Local changes must be made by local leaders
While the Secretary of State has an important role in defining national strategy and policy, decisions about local service changes should be made by the local leaders who oversee and deliver them every day. Leaders who have a detailed knowledge of their own community’s systems and the interests of their patients. Leaders who are also ultimately accountable to parliament and the taxpayer.
There is also no need for new powers as there is already a well-established process in place for consulting on changes to local services. Under current arrangements, the Secretary of State can intervene in a reconfiguration of services after receiving a local authority referral, at which point they may commission the Independent Reconfiguration Panel (IRP) to provide recommendations.
After this, the Secretary of State can ‘call in’ a decision. The proposed changes would override this clear process and there is no guarantee of any local or clinical input into Whitehall’s decision.
System oversight, not day-to-day management
Above all, the Secretary of State would be ill-advised to want these powers. This country is not as it was in 1948. Over the past seven decades the NHS has moved beyond the oft-quoted Nye Bevan adage that if a bedpan is dropped in a hospital corridor, the clamour should echo in Whitehall.
Ministers could be embroiled in decisions not just about major reconfigurations, but relatively minor reconfigurations such as changes to dentists’ opening hours.
Past Secretaries of State agree that ministers should not be involved in the day-to-day nitty-gritty management of the NHS. In the words of Jeremy Hunt: “I felt accountable for the NHS … I never felt that I couldn’t get the NHS to do what I needed it to do and wanted it to do.”
While the Secretary of State understandably wants oversight of systems which will have far-reaching remits and legal duties, he could end up with a large in-tray of letters notifying him of potential service changes that he is expected to arbitrate. Ministers could be embroiled in decisions not just about major reconfigurations, but relatively minor reconfigurations such as changes to dentists’ opening hours.

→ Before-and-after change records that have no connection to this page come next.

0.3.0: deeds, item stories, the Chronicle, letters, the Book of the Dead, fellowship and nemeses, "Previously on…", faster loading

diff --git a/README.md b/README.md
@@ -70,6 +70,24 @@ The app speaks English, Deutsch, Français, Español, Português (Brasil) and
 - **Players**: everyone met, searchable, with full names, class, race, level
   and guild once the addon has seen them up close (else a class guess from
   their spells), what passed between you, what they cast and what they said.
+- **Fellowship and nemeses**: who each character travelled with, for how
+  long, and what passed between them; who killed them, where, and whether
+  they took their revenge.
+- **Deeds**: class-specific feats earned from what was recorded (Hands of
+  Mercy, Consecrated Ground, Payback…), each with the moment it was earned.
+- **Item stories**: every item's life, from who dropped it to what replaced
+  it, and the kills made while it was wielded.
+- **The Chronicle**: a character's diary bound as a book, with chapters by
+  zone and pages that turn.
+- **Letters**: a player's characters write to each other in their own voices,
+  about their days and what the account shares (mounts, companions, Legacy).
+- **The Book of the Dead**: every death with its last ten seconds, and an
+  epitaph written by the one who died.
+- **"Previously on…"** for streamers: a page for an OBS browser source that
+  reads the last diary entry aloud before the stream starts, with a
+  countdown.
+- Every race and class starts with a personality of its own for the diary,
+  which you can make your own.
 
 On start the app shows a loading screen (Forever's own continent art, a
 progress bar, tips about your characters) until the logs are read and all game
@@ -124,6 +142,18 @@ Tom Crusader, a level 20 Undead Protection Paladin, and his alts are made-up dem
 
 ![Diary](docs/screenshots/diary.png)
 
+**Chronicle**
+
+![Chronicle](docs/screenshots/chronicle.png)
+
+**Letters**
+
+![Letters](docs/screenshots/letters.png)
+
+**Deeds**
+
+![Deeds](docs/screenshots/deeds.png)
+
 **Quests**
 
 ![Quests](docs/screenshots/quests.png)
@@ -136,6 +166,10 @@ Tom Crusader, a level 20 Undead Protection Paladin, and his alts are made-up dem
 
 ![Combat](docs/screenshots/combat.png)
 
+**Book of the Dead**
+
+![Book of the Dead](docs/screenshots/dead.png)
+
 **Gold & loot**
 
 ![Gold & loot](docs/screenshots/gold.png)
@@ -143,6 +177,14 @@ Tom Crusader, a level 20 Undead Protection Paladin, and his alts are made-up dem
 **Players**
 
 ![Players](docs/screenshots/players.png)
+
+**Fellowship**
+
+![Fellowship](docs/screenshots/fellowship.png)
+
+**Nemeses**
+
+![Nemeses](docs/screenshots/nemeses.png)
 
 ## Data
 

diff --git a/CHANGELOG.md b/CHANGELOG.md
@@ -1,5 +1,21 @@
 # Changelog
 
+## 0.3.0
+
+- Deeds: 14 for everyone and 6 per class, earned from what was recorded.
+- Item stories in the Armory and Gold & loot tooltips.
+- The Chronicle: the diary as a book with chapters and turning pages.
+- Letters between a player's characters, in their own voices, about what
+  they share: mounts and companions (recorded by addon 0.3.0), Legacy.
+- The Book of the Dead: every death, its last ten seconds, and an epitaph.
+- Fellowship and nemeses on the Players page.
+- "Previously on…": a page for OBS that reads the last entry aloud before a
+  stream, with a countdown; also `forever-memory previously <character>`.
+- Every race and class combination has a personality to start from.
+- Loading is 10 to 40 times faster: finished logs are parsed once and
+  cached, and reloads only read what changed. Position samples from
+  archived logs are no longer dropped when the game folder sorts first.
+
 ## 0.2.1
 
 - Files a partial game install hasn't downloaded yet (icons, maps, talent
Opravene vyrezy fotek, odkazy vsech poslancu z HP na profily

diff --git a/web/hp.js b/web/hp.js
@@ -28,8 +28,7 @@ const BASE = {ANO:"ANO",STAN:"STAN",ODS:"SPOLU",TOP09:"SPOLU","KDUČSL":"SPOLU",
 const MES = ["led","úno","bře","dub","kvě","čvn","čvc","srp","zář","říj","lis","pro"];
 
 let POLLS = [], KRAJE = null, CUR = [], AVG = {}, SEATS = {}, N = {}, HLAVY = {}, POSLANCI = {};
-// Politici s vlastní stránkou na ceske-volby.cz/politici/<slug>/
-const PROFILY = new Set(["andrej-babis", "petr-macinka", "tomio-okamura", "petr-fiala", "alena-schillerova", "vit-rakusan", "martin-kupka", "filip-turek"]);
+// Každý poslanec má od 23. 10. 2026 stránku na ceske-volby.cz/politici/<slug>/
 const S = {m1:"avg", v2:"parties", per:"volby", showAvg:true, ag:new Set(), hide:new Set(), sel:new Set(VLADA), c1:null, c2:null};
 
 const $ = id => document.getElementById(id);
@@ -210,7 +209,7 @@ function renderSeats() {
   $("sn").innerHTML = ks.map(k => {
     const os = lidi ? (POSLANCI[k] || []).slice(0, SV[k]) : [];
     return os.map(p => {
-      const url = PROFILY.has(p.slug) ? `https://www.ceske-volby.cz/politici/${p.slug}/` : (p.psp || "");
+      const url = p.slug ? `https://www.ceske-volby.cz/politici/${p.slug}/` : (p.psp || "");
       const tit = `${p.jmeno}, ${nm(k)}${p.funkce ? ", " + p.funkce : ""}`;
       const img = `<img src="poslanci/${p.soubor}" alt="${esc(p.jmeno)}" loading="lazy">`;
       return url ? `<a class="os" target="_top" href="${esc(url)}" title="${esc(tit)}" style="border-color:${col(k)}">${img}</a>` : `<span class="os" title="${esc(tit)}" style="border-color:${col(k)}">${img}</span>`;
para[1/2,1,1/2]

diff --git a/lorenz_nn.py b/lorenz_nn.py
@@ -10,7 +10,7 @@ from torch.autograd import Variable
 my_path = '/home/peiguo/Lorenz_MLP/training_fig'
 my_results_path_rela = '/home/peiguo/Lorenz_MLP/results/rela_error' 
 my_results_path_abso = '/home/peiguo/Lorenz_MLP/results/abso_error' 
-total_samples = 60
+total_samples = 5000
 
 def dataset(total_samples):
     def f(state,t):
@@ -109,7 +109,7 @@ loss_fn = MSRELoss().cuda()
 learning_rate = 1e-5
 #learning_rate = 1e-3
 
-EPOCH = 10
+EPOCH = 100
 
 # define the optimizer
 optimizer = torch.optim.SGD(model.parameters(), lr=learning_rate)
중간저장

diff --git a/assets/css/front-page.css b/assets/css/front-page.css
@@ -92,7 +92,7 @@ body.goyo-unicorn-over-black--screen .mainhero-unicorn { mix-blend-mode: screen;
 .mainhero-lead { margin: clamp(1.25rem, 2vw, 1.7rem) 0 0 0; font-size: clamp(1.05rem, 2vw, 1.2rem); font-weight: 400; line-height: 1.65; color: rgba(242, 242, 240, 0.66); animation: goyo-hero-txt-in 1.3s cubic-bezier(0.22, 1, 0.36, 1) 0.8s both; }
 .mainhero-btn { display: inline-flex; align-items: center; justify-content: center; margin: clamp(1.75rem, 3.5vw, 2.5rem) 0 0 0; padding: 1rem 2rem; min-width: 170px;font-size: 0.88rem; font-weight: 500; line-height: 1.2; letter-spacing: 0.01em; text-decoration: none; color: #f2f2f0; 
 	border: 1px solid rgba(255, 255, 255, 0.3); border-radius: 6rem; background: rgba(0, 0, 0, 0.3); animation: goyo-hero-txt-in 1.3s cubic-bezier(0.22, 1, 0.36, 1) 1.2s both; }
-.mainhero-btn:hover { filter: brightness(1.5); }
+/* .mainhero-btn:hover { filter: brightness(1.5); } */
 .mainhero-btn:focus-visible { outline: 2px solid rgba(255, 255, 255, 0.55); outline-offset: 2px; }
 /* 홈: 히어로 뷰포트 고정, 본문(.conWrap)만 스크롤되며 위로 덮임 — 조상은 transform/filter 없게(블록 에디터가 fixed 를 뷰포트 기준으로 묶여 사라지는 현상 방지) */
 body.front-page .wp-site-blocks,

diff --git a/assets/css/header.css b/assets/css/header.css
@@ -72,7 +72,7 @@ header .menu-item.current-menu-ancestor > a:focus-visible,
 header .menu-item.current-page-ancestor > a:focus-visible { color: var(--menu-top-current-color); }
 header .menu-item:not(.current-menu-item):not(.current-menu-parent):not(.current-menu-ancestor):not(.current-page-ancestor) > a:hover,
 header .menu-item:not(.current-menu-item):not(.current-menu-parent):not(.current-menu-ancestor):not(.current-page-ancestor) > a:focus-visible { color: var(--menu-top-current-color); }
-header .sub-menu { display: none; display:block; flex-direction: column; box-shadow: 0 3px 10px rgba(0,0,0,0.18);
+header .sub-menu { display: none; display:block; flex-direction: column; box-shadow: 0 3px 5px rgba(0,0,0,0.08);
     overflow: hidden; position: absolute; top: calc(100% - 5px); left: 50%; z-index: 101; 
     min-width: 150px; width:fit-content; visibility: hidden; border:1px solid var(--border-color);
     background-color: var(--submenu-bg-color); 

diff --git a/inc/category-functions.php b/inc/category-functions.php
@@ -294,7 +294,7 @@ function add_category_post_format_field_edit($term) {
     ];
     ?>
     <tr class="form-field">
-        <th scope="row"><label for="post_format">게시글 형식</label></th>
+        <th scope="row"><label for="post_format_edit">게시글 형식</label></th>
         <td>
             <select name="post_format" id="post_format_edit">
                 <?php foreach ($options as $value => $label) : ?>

Aside from making the Secretary of State and the department vulnerable to a litany of judicial reviews, this could become a huge bureaucratic burden for the department and the local and national bodies awaiting decisions. It may distract government time from bigger national issues and there is also a real risk that public trust is undermined.
Recommended amendments to the bill
Without a requirement for the Secretary of State to justify why a decision on service reconfiguration is in the public interest, it may be hard to convince the public that decisions about their local services are being made based on clinical, not political, rationale.
To address this issue, the NHS Confederation, Local Government Association and the Centre for Governance and Scrutiny have recommended amendments to the bill. These would require the Secretary of State to consider clinical advice from senior local doctors and justify publicly why the decision made is in the public interest.
It also requires that the views of local health overview and scrutiny committees are taken into account, providing accountability outwards to communities, not just upwards to Whitehall. Our joint proposal also has support from the British Medical Association and National Voices.
As the bill returns to the House of Commons for the report stage this month, we urge MPs to interrogate what they, the Secretary of State, service providers and patients would stand to gain from giving the health secretary such significant powers over clinical decisions.
This article first appeared in The Times on 22 November 2021.
Matthew Taylor is chief executive of the NHS Confederation. You can follow Matthew on Twitter @FRSAMatthew